══ INPUT FOR THIS TASK ══

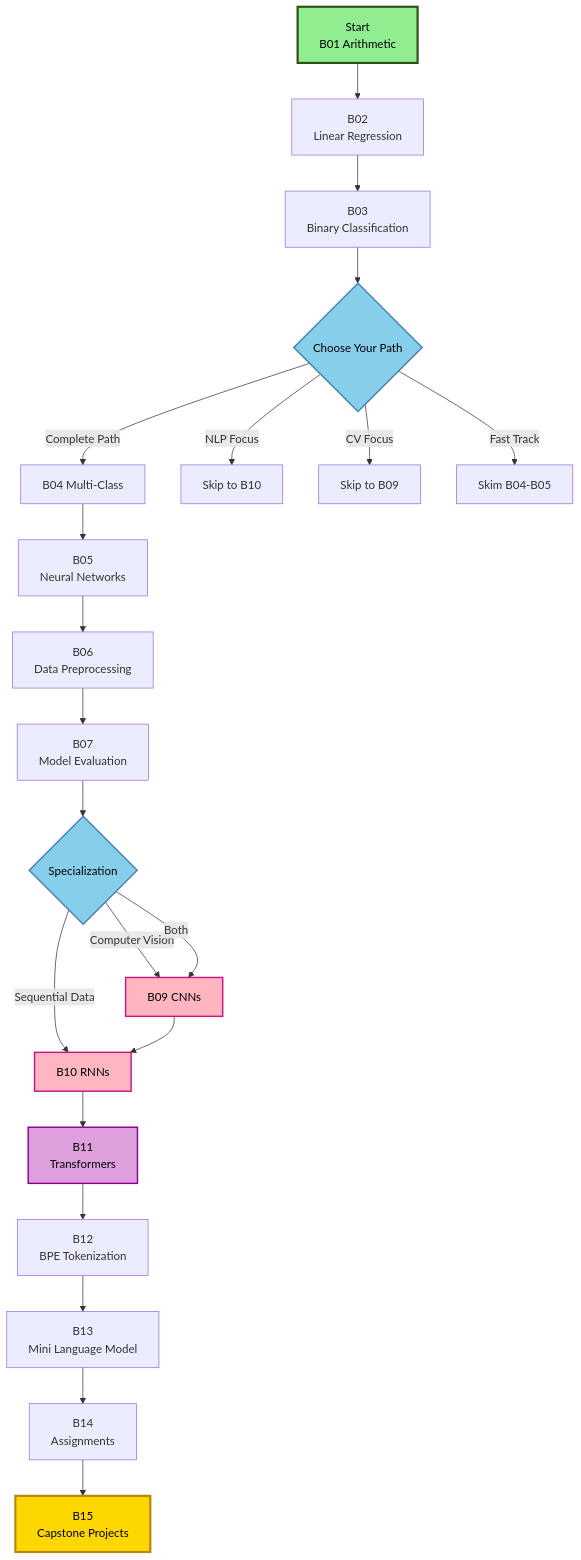
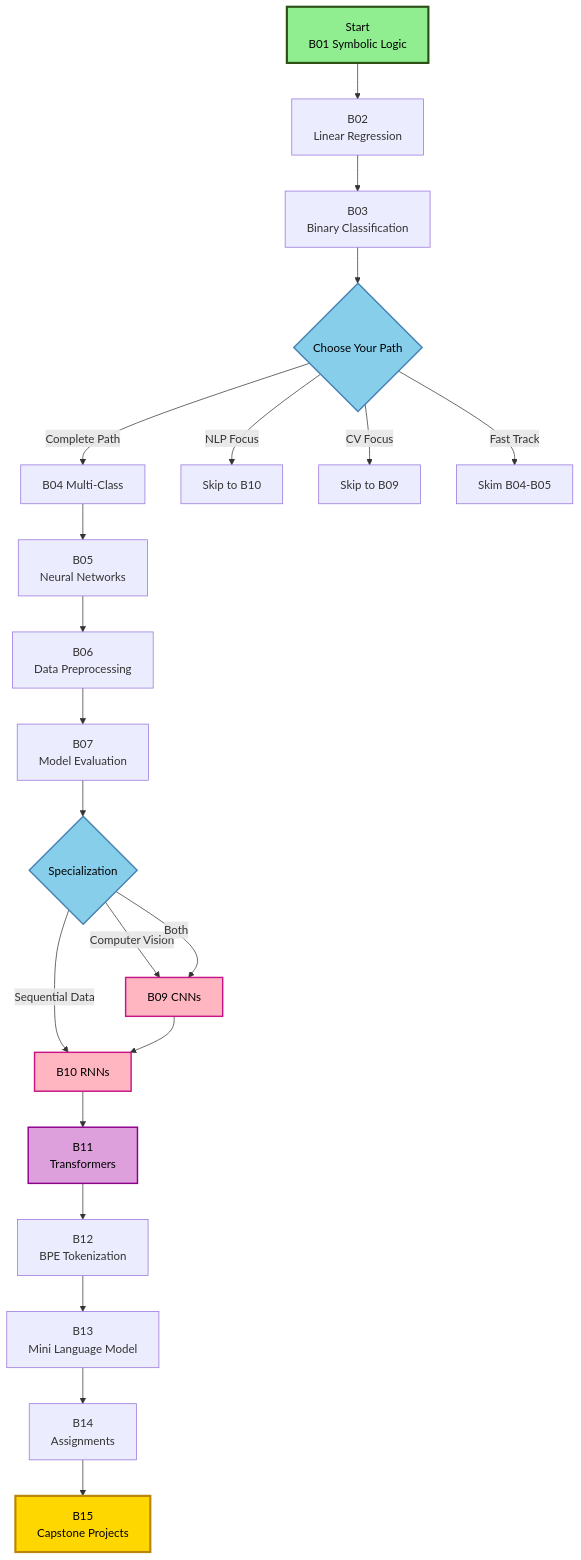
Before and after one commit to nexageapps/AI: the second of 11 diagrams in Basic/README.md, drawn with Mermaid. The commit also changed other lines of this file and 41 other files, not shown here.

````diff
--- a/Basic/README.md
+++ b/Basic/README.md
@@ -245,34 +258,34 @@
 ```mermaid
 graph TD
-    A["Start<br/>B01 Arithmetic"] --> B["B02<br/>Linear Regression"]
+    A["Start<br/>B01 Symbolic Logic"] --> B["B02<br/>Linear Regression"]
     B --> C["B03<br/>Binary Classification"]
     C --> D{"Choose Your Path"}
     D -->|"Complete Path"| E["B04 Multi-Class"]
     D -->|"NLP Focus"| F["Skip to B10"]
     D -->|"CV Focus"| G["Skip to B09"]
     D -->|"Fast Track"| H["Skim B04-B05"]
     
     E --> I["B05<br/>Neural Networks"]
     I --> J["B06<br/>Data Preprocessing"]
     J --> K["B07<br/>Model Evaluation"]
     K --> L{"Specialization"}
     
     L -->|"Computer Vision"| M["B09 CNNs"]
     L -->|"Sequential Data"| N["B10 RNNs"]
     L -->|"Both"| M
     M --> N
     
     N --> O["B11<br/>Transformers"]
     O --> P["B12<br/>BPE Tokenization"]
     P --> Q["B13<br/>Mini Language Model"]
     Q --> R["B14<br/>Assignments"]
     R --> S["B15<br/>Capstone Projects"]
     
     style A fill:#90EE90,stroke:#2d5016,stroke-width:3px,color:#000
     style S fill:#FFD700,stroke:#b8860b,stroke-width:3px,color:#000
     style D fill:#87CEEB,stroke:#4682b4,stroke-width:2px,color:#000
     style L fill:#87CEEB,stroke:#4682b4,stroke-width:2px,color:#000
     style M fill:#FFB6C1,stroke:#c71585,stroke-width:2px,color:#000
     style N fill:#FFB6C1,stroke:#c71585,stroke-width:2px,color:#000
     style O fill:#DDA0DD,stroke:#8b008b,stroke-width:2px,color:#000
 ```
````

═══

● EXERCISE PROMPT
Repeat all of the entries word for word, but omit the pictures.

● EXERCISE SOLUTION
Before and after one commit to nexageapps/AI: the second of 11 diagrams in Basic/README.md, drawn with Mermaid. The commit also changed other lines of this file and 41 other files, not shown here.

````diff
--- a/Basic/README.md
+++ b/Basic/README.md
@@ -245,34 +258,34 @@
 ```mermaid
 graph TD
-    A["Start<br/>B01 Arithmetic"] --> B["B02<br/>Linear Regression"]
+    A["Start<br/>B01 Symbolic Logic"] --> B["B02<br/>Linear Regression"]
     B --> C["B03<br/>Binary Classification"]
     C --> D{"Choose Your Path"}
     D -->|"Complete Path"| E["B04 Multi-Class"]
     D -->|"NLP Focus"| F["Skip to B10"]
     D -->|"CV Focus"| G["Skip to B09"]
     D -->|"Fast Track"| H["Skim B04-B05"]
     
     E --> I["B05<br/>Neural Networks"]
     I --> J["B06<br/>Data Preprocessing"]
     J --> K["B07<br/>Model Evaluation"]
     K --> L{"Specialization"}
     
     L -->|"Computer Vision"| M["B09 CNNs"]
     L -->|"Sequential Data"| N["B10 RNNs"]
     L -->|"Both"| M
     M --> N
     
     N --> O["B11<br/>Transformers"]
     O --> P["B12<br/>BPE Tokenization"]
     P --> Q["B13<br/>Mini Language Model"]
     Q --> R["B14<br/>Assignments"]
     R --> S["B15<br/>Capstone Projects"]
     
     style A fill:#90EE90,stroke:#2d5016,stroke-width:3px,color:#000
     style S fill:#FFD700,stroke:#b8860b,stroke-width:3px,color:#000
     style D fill:#87CEEB,stroke:#4682b4,stroke-width:2px,color:#000
     style L fill:#87CEEB,stroke:#4682b4,stroke-width:2px,color:#000
     style M fill:#FFB6C1,stroke:#c71585,stroke-width:2px,color:#000
     style N fill:#FFB6C1,stroke:#c71585,stroke-width:2px,color:#000
     style O fill:#DDA0DD,stroke:#8b008b,stroke-width:2px,color:#000
 ```
````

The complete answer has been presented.